How to decide if a paid subscription to flight deals is right for you
Paying $200 to get premium flight deals sent to your inbox is of course not for everyone. For me, after searching all the usual suspects – flight blogs, Google Flights, OTAs – for about a month and finding nothing but an inbox full of unimpressive fare alerts to delete, my end result was that planning the honeymoon took way too much of my time, and time is money. Additionally, the money a typical Scott’s Cheap Flights subscriber saves on a single flight (their average fares are usually several hundred dollars less than the standard ticket price) generally makes the service worth the initial cost. And many people agree: Scott’s Cheap Flights currently has over 2 million paying subscribers.

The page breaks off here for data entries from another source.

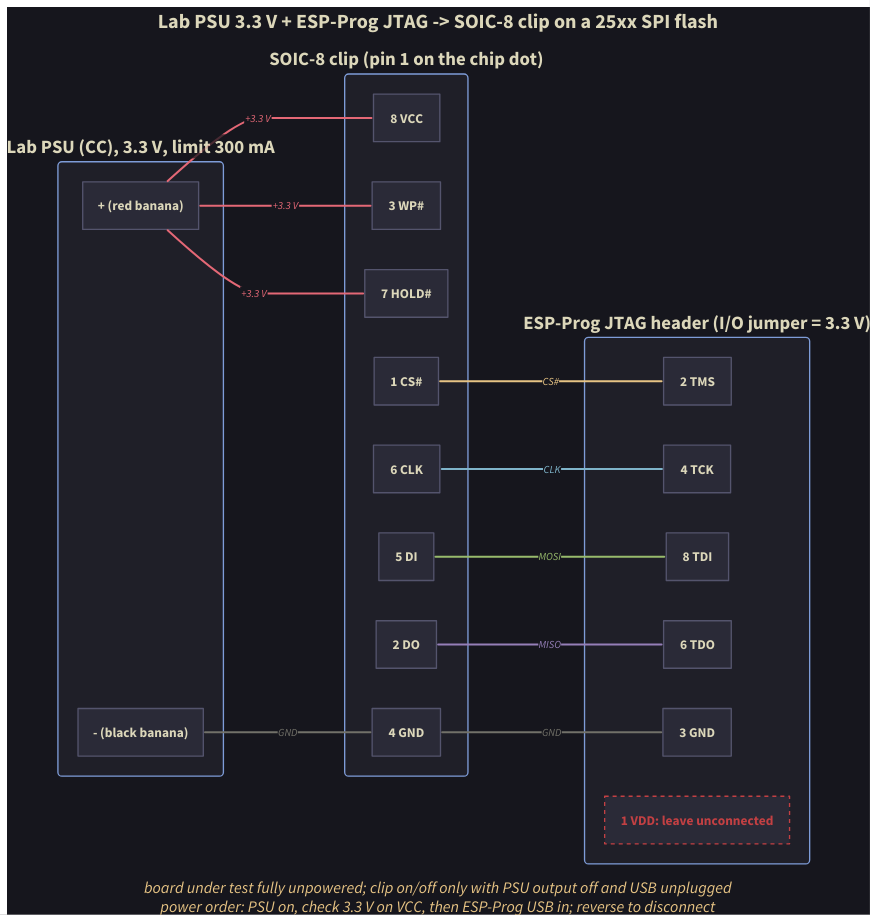
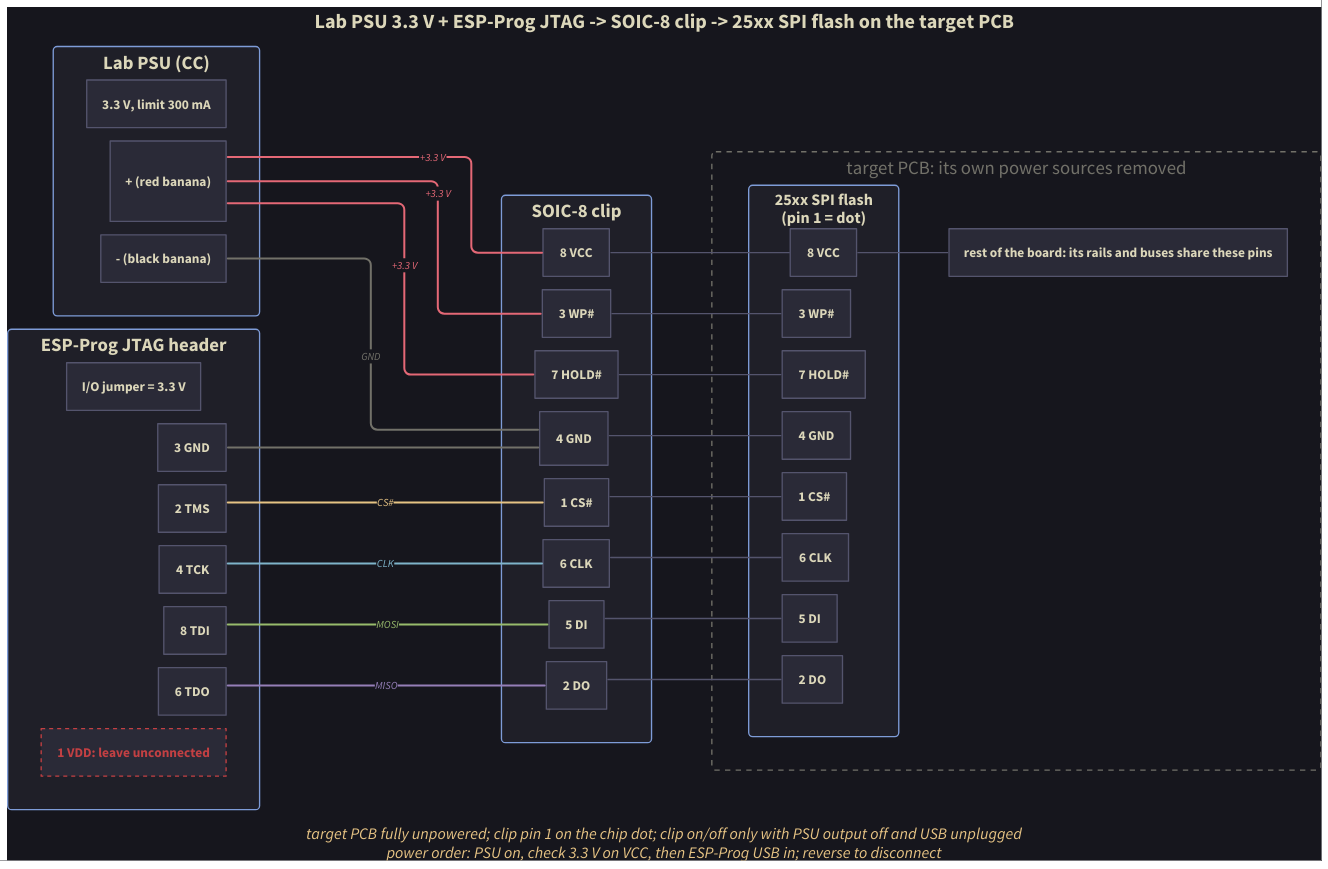
One commit to 0x0lor1n/spi-clip-rig changed the diagram in docs/wiring.d2. Above: the diagram before and after it, drawn with D2. The commit also changed 5 other files, not shown here.

First line of the commit message:
Draw the flash chip behind the clip on the target PCB

```diff
--- a/docs/wiring.d2
+++ b/docs/wiring.d2
@@ -1,67 +1,98 @@
+vars: {d2-config: {layout-engine: elk}}
 direction: right
 style.fill: "#16161d"
 
 classes: {
   board: {style: {fill: "#1f1f28"; stroke: "#7e9cd8"; font-color: "#dcd7ba"; stroke-width: 2; border-radius: 6; bold: true}}
   pin: {style: {fill: "#2a2a37"; stroke: "#54546d"; font-color: "#dcd7ba"; font-size: 20}}
   nc: {style: {fill: "#2a2a37"; stroke: "#c34043"; font-color: "#c34043"; font-size: 20; stroke-dash: 3}}
   pwr: {style: {stroke: "#e46876"; stroke-width: 3; font-color: "#e46876"}}
   gnd: {style: {stroke: "#727169"; stroke-width: 3; font-color: "#727169"}}
   cs: {style: {stroke: "#e6c384"; stroke-width: 3; font-color: "#e6c384"}}
   clk: {style: {stroke: "#7fb4ca"; stroke-width: 3; font-color: "#7fb4ca"}}
   mosi: {style: {stroke: "#98bb6c"; stroke-width: 3; font-color: "#98bb6c"}}
   miso: {style: {stroke: "#957fb8"; stroke-width: 3; font-color: "#957fb8"}}
+  contact: {style: {stroke: "#54546d"; stroke-width: 2}}
+  target: {style: {fill: "#16161d"; stroke: "#727169"; font-color: "#727169"; stroke-dash: 4; border-radius: 6}}
 }
 
-title: "Lab PSU 3.3 V + ESP-Prog JTAG -> SOIC-8 clip on a 25xx SPI flash" {
+title: "Lab PSU 3.3 V + ESP-Prog JTAG -> SOIC-8 clip -> 25xx SPI flash on the target PCB" {
   near: top-center
   shape: text
   style: {font-color: "#dcd7ba"; font-size: 30; bold: true}
 }
 
-psu: "Lab PSU (CC), 3.3 V, limit 300 mA" {
+psu: "Lab PSU (CC)" {
   class: board
+  set: "3.3 V, limit 300 mA" {class: pin}
   plus: "+ (red banana)" {class: pin}
   minus: "- (black banana)" {class: pin}
 }
 
-clip: "SOIC-8 clip (pin 1 on the chip dot)" {
+prog: "ESP-Prog JTAG header" {
+  class: board
+  jumper: "I/O jumper = 3.3 V" {class: pin}
+  gnd: "3  GND" {class: pin}
+  tms: "2  TMS" {class: pin}
+  tck: "4  TCK" {class: pin}
+  tdi: "8  TDI" {class: pin}
+  tdo: "6  TDO" {class: pin}
+  vdd: "1  VDD: leave unconnected" {class: nc}
+}
+
+clip: "SOIC-8 clip" {
   class: board
   p8: "8  VCC" {class: pin}
   p3: "3  WP#" {class: pin}
   p7: "7  HOLD#" {class: pin}
   p4: "4  GND" {class: pin}
   p1: "1  CS#" {class: pin}
   p6: "6  CLK" {class: pin}
   p5: "5  DI" {class: pin}
   p2: "2  DO" {class: pin}
 }
 
-prog: "ESP-Prog JTAG header (I/O jumper = 3.3 V)" {
-  class: board
-  tms: "2  TMS" {class: pin}
-  tck: "4  TCK" {class: pin}
-  tdi: "8  TDI" {class: pin}
-  tdo: "6  TDO" {class: pin}
-  gnd: "3  GND" {class: pin}
-  vdd: "1  VDD: leave unconnected" {class: nc}
+pcb: "target PCB: its own power sources removed" {
+  class: target
+  chip: "25xx SPI flash\n(pin 1 = dot)" {
+    class: board
+    p8: "8  VCC" {class: pin}
+    p3: "3  WP#" {class: pin}
+    p7: "7  HOLD#" {class: pin}
+    p4: "4  GND" {class: pin}
+    p1: "1  CS#" {class: pin}
+    p6: "6  CLK" {class: pin}
+    p5: "5  DI" {class: pin}
+    p2: "2  DO" {class: pin}
+  }
+  rest: "rest of the board: its rails and buses share these pins" {class: pin}
+  chip.p8 -- rest {class: contact}
 }
 
-# Undirected, left node first: dagre ranks by edge direction, so this keeps
-# PSU | clip | ESP-Prog as three columns.
+# Undirected, left node first: the layout ranks by edge direction, so this
+# keeps PSU/ESP-Prog | clip | target PCB as columns.
 psu.plus -- clip.p8: "+3.3 V" {class: pwr}
 psu.plus -- clip.p3: "+3.3 V" {class: pwr}
 psu.plus -- clip.p7: "+3.3 V" {class: pwr}
 psu.minus -- clip.p4: "GND" {class: gnd}
 
-clip.p1 -- prog.tms: "CS#" {class: cs}
-clip.p6 -- prog.tck: "CLK" {class: clk}
-clip.p5 -- prog.tdi: "MOSI" {class: mosi}
-clip.p2 -- prog.tdo: "MISO" {class: miso}
-clip.p4 -- prog.gnd: "GND" {class: gnd}
+prog.tms -- clip.p1: "CS#" {class: cs}
+prog.tck -- clip.p6: "CLK" {class: clk}
+prog.tdi -- clip.p5: "MOSI" {class: mosi}
+prog.tdo -- clip.p2: "MISO" {class: miso}
+prog.gnd -- clip.p4 {class: gnd}
 
-note: "board under test fully unpowered; clip on/off only with PSU output off and USB unplugged\npower order: PSU on, check 3.3 V on VCC, then ESP-Prog USB in; reverse to disconnect" {
+clip.p8 -- pcb.chip.p8 {class: contact}
+clip.p3 -- pcb.chip.p3 {class: contact}
+clip.p7 -- pcb.chip.p7 {class: contact}
+clip.p4 -- pcb.chip.p4 {class: contact}
+clip.p1 -- pcb.chip.p1 {class: contact}
+clip.p6 -- pcb.chip.p6 {class: contact}
+clip.p5 -- pcb.chip.p5 {class: contact}
+clip.p2 -- pcb.chip.p2 {class: contact}
+
+note: "target PCB fully unpowered; clip pin 1 on the chip dot; clip on/off only with PSU output off and USB unplugged\npower order: PSU on, check 3.3 V on VCC, then ESP-Prog USB in; reverse to disconnect" {
   near: bottom-center
   shape: text
   style: {font-color: "#e6c384"; font-size: 24; italic: true}
 }
```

In general, compared to other services and automated alerts I’ve used in the past, Scott’s Cheap Flight Alerts are more frequent and seem to offer better deals than many other options.
How? ‘Or’ What? The company has a small team of full-time fare analysts who research bad deals and fares on Google Flights, and deliver them straight to your inbox with contextual information about deal quality, dates which it can be reserved and a live link. directly to Google Flights so you can compare other options yourself. For me, this was the most key part of the service: there is no detail too small when it comes to these emails, which define for you what the fare class includes depending on the airline, and if they have ever found such a low rate. like what they alert you to. Here’s an example I received for a first-class option in Athens during my search, although it was a little too expensive for us: